Norman Cornish passed away on August 1st 2014 and in the immediate months following his funeral there were many enthusiastic ideas to permanently commemorate his life and work. Suggestions included statues, plaques and even a monument in the middle of a roundabout.
Cornish found inspiration for his work in the people and places around Spennymoor, and many of the locations of his iconic images can still be seen today, although some have obviously changed in character or disappeared altogether. The opportunity to develop a Norman Cornish Trail in his home town was therefore irresistible, with potential for much broader benefits for Spennymoor, its residents, and the wider area.
The initial research began with enquiries to ‘Visit Yorkshire’ regarding The Hockney Trail, but the Hockney Trail concept was rejected because it entailed access by car only. A visit was arranged to The Lowry Trail in Berwick upon Tweed, which was launched in 2014, to coincide with an exhibition of Lowry’s works based upon his many visits to Berwick. An interesting route, however the 24 locations took over three hours to visit while walking.
Durham County Council supported an initial feasibility study and a community arts co-ordinator, along with family members, and an officer from Spennymoor Town Council were later appointed to oversee the design and development of the Norman Cornish Trail. Images and content were agreed, and production of the information panels commenced in 2018 following agreement about the locations, to provide a safe and sensible route which could be enjoyed in about an hour.
The Norman Cornish Trail in Spennymoor opened in April 2019 to launch his Centenary Year. Over 15,000 visitors have enjoyed this fascinating walk of 1.5 miles visiting 10 of the famous locations which inspired some of his most iconic paintings. The information panels at each location include an audio version of the content which may be accessed via a QR code at each point of interest.
Follow in the footsteps of one of the leading 20th Century British artists in his home town and also visit the Coming Home exhibition at the Bob Abley Gallery in Spennymoor Town Hall. Free parking is available at the back of the Town Hall and the journey begins at the John Kitson Archway where a selection of Cornish’s images, wonderfully illuminated on glass panels, can be viewed. Here you can collect a free souvenir brochure guide to the trail or download a version at www.normancornish.com/trail
In 1947 Cornish was invited to exhibit in the ‘Art by The Miner’ exhibition at the Academy Cinema in Oxford Street, London, to be opened by Prime Minister Clement Attlee. Cornish actually hung the exhibition and in some spare time he visited the Reeves shop in Camden Town. It was during this visit that he first encountered the Flo-master Pen, nibs and ink; but sadly, he was unable to afford the cost of buying the pen.
Such was Cornish’s growing reputation that in 1951 he was invited to a weekend course at Wallington Hall, Northumberland, as a guest tutor along with John Minton and Harry Thubron, two very experienced artists and tutors with national reputations. One of the participants at Wallington Hall was the slightly younger Ted Harrison who was born in 1926 in Wingate, County Durham.
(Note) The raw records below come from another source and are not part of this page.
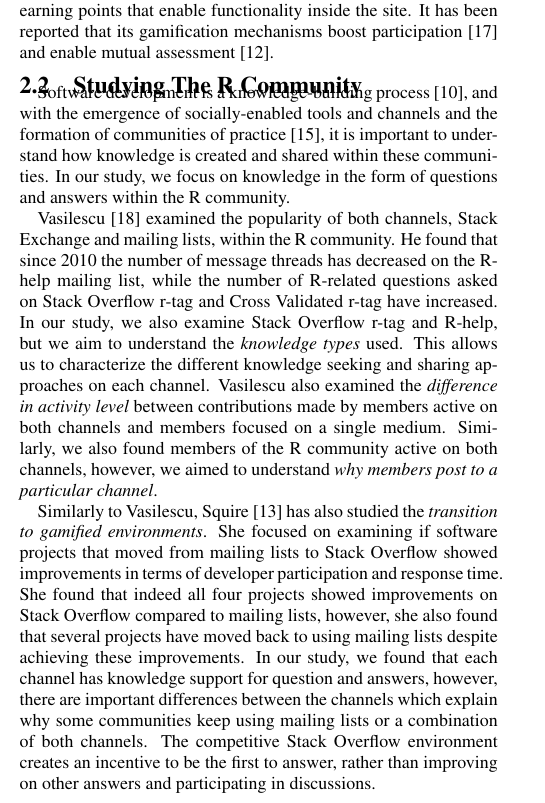
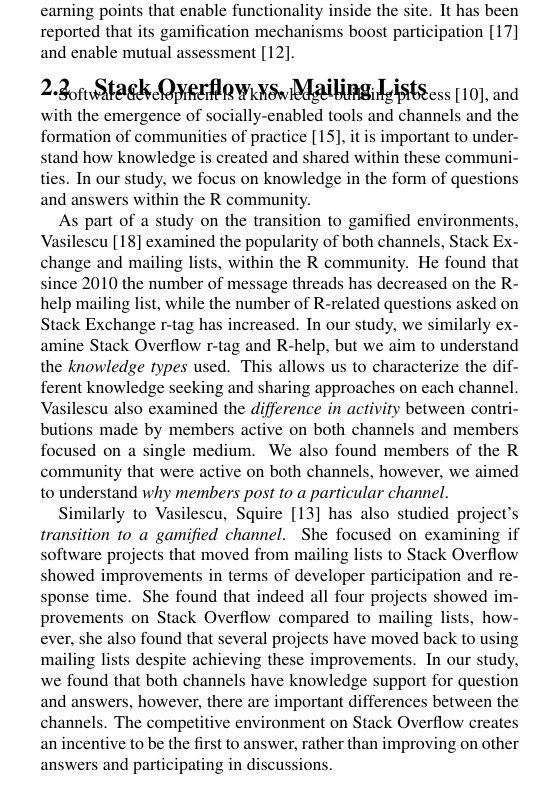
Before and after one commit to cagomezt/MSR2016, a LaTeX paper (knowledge-curation.tex, which reads 2-background.tex): part of one column of page 2 of 10, cut so that both start at the same text. Compiled offline with pdfLaTeX.

Commit message:
minor edits in Introduction and Background

```diff
--- a/2-background.tex
+++ b/2-background.tex
@@ -100,15 +100,14 @@
     It has been reported that its gamification mechanisms boost participation~\cite{Vasilescu2014} and enable mutual assessment~\cite{Singer2013}.
 
 
-\subsection{Studying The R Community}
+\subsection{\SO vs. Mailing Lists}
 Software development is a knowledge-building process~\cite{naur1985programming}, and with the emergence of socially-enabled tools and channels and the formation of communities of practice~\cite{Storey2014}, it is important to understand how knowledge is created and shared within these communities. In our study, we focus on knowledge in the form of questions and answers within the R community.
 
 %\cite{Tausczik2014} studied math overflow and found that some activities are individual and some interindividual. but only studied math overflow.
 
-Vasilescu~\cite{Vasi1escu2014PhD} examined the popularity of both channels, Stack Exchange and mailing lists, within the R community. He found that since 2010 the number of message threads has decreased on the \RH mailing list, while the number of R-related questions asked on \SO r-tag and Cross Validated r-tag have increased. In our study, we also examine \SO r-tag and \RH, but we aim to understand the \textit{knowledge types} used. This allows us to characterize the different knowledge seeking and sharing approaches on each channel. Vasilescu also examined the \textit{difference in activity level} between contributions made by members active on both channels and members focused on a single medium. Similarly, we also found members of the R community active on both channels, however, we aimed to understand \textit{why members post to a particular channel}.
+As part of a study on the transition to gamified environments, Vasilescu~\cite{Vasi1escu2014PhD} examined the popularity of both channels, Stack Exchange and mailing lists, within the R community. He found that since 2010 the number of message threads has decreased on the \RH mailing list, while the number of R-related questions asked on Stack Exchange r-tag has increased. In our study, we similarly examine \SO r-tag and \RH, but we aim to understand the \textit{knowledge types} used. This allows us to characterize the different knowledge seeking and sharing approaches on each channel. Vasilescu also examined the \textit{difference in activity} between contributions made by members active on both channels and members focused on a single medium. We also found members of the R community that were active on both channels, however, we aimed to understand \textit{why members post to a particular channel}.
 
-Similarly to Vasilescu, Squire~\cite{Squire2015a} has also studied the \textit{transition to gamified environments}. She focused on examining if software projects that moved from mailing lists to \SO showed improvements in terms of developer participation and response time. She found that indeed all four projects showed improvements on \SO compared to mailing lists, however, she also found that several projects have moved back to using mailing lists despite achieving these improvements. In our study, we found that each channel has knowledge support for question and answers, however, there are important differences between the channels which explain why some communities keep using mailing lists or a combination of both channels. The competitive Stack Overflow environment creates an incentive to be the first to answer, rather than improving on
-other answers and participating in discussions.
+Similarly to Vasilescu, Squire~\cite{Squire2015a} has also studied project's \textit{transition to a gamified channel}. She focused on examining if software projects that moved from mailing lists to \SO showed improvements in terms of developer participation and response time. She found that indeed all four projects showed improvements on \SO compared to mailing lists, however, she also found that several projects have moved back to using mailing lists despite achieving these improvements. In our study, we found that both channels have knowledge support for question and answers, however, there are important differences between the channels. The competitive environment on Stack Overflow creates an incentive to be the first to answer, rather than improving on other answers and participating in discussions.
 
 %%% Local Variables:
 %%% mode: latex
--- a/knowledge-curation.tex
+++ b/knowledge-curation.tex
@@ -1,5 +1,6 @@
 \documentclass{sig-alternate-05-2015}
 \include{macros}
+\sloppy
 
 \begin{document}
 
```
Also changed, not shown: 2-background.tex (2 more changed lines), knowledge-curation.tex (2 more changed lines).
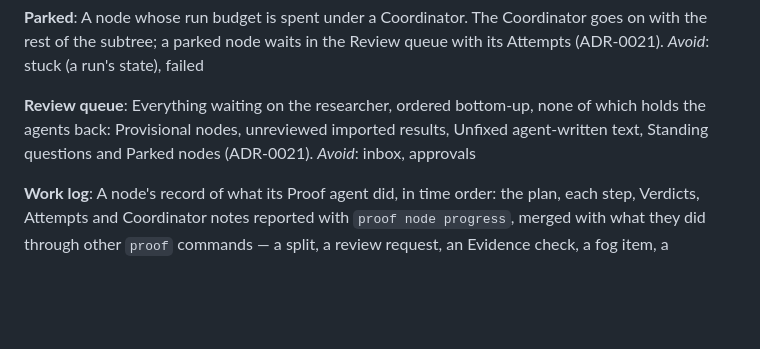
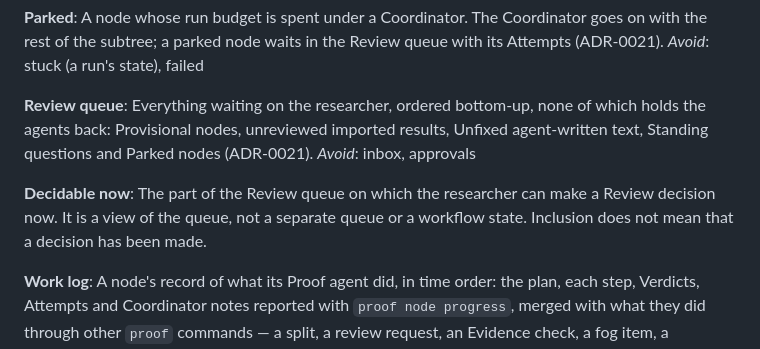
Before and after one commit to DengZhiyuan-math/proof-cli, a Markdown page: CONTEXT.md, the part around the change. Drawn GitHub-style; blank space fills up the shorter version.

Commit message:
docs: CONTEXT.md defines Decidable now
The part of the Review queue the researcher can decide now: a view of
the queue, not a separate queue or a workflow state (the review page
header's count, zeqome/proof-web#26).

Refs https://github.com/zeqome/proof-web/issues/26

Co-Authored-By: Claude Opus 5.5 <noreply@anthropic.com>

```diff
--- a/CONTEXT.md
+++ b/CONTEXT.md
@@ -185,6 +185,9 @@ _Avoid_: stuck (a run's state), failed
 Everything waiting on the researcher, ordered bottom-up, none of which holds the agents back: Provisional nodes, unreviewed imported results, Unfixed agent-written text, Standing questions and Parked nodes (ADR-0021).
 _Avoid_: inbox, approvals
 
+**Decidable now**:
+The part of the Review queue on which the researcher can make a Review decision now. It is a view of the queue, not a separate queue or a workflow state. Inclusion does not mean that a decision has been made.
+
 **Work log**:
 A node's record of what its Proof agent did, in time order: the plan, each step, Verdicts, Attempts and Coordinator notes reported with `proof node progress`, merged with what they did through other `proof` commands — a split, a review request, an Evidence check, a fog item, a dependency edit — each with the role of the turn that did it, saying when that turn worked another node, and saying the role is unknown when no record ties the entry to one turn — and the turns themselves, each with its job, its backend session and the step it belongs to. Project state (events), never a file in the node folder; a turn's raw conversation is kept beside it under `.proof/agent-turns/`. What the studio's centre shows.
 _Avoid_: transcript (the raw conversation, folded under a step), chat history
```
Ted started to paint at West Hartlepool School of Art and after the war he qualified as a teacher from the University of Durham. Ted found his formal training uninspiring and rather disappointing. Undeterred, he and Cornish, whom he referred to as ‘Cornbags’ became both contemporaries and personal friends often visiting each other at their respective homes, and Ann and John Cornish have many happy memories of meeting and enjoying the company of ‘Uncle Eddy’ and his flamboyance, as well as his interesting art in unusual locations around his family home in Wingate.
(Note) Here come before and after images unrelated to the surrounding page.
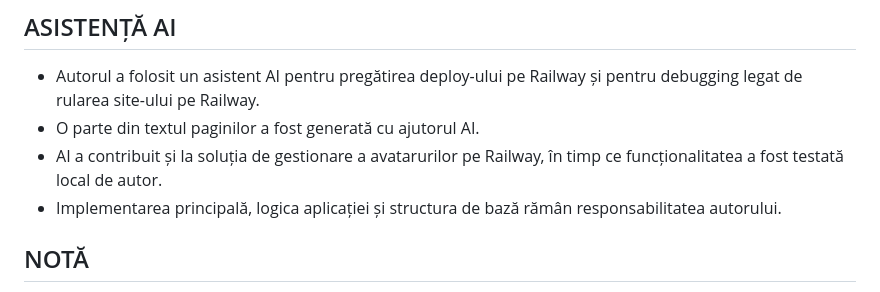
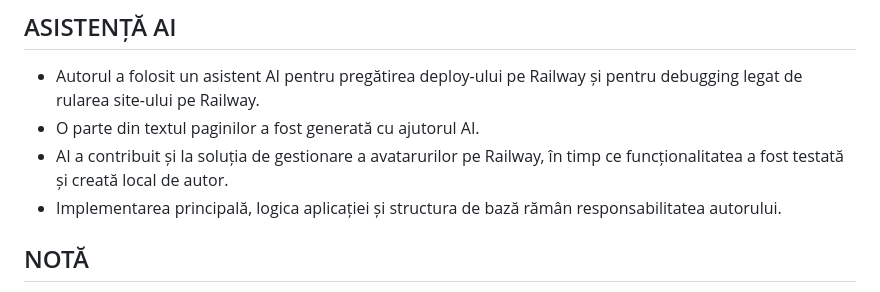
Before and after one commit to therealestofthereal/mitologie-chineza, a Markdown page: README.md, the part around the change. Rendered like a GitHub page.

```diff
--- a/README.md
+++ b/README.md
@@ -86,7 +86,7 @@ Tabele principale:
 ## ASISTENȚĂ AI
 - Autorul a folosit un asistent AI pentru pregătirea deploy-ului pe Railway și pentru debugging legat de rularea site-ului pe Railway.
 - O parte din textul paginilor a fost generată cu ajutorul AI.
-- AI a contribuit și la soluția de gestionare a avatarurilor pe Railway, în timp ce funcționalitatea a fost testată local de autor.
+- AI a contribuit și la soluția de gestionare a avatarurilor pe Railway, în timp ce funcționalitatea a fost testată și creată local de autor.
 - Implementarea principală, logica aplicației și structura de bază rămân responsabilitatea autorului.
 
 ## NOTĂ
```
Ted would also visit Norman and Sarah Cornish at Bishops Close Street where Norman and Ted would nip along the road to The Bridge Inn at the end of the street and enjoy a pint, drawing characters in the pub, and discussing art, literature and philosophy.
Ted emigrated to the Yukon in Canada in1967 and thereafter became one of Canada’s most famous artists and the recipient of three Honorary Doctorates as well as a member of the Order of Canada for his contribution to Canadian culture. Both artists maintained their contact via regular correspondence which is now located in the Northumbria University archive.
Ted Harrison was very grateful to Norman Cornish for inspiring his life long quest to paint people and places. Norman Cornish was eternally grateful to Ted Harrison at that first meeting at Wallington Hall, when Ted purchased something for Cornish which enabled him to take his drawings to a new and exciting level – a Flo-master Pen. The rest is history, and the quality of Cornish’s drawings has been compared, ‘as good as any other artists in history’ - Andrew Festing, former President Royal Society of Portrait Painters.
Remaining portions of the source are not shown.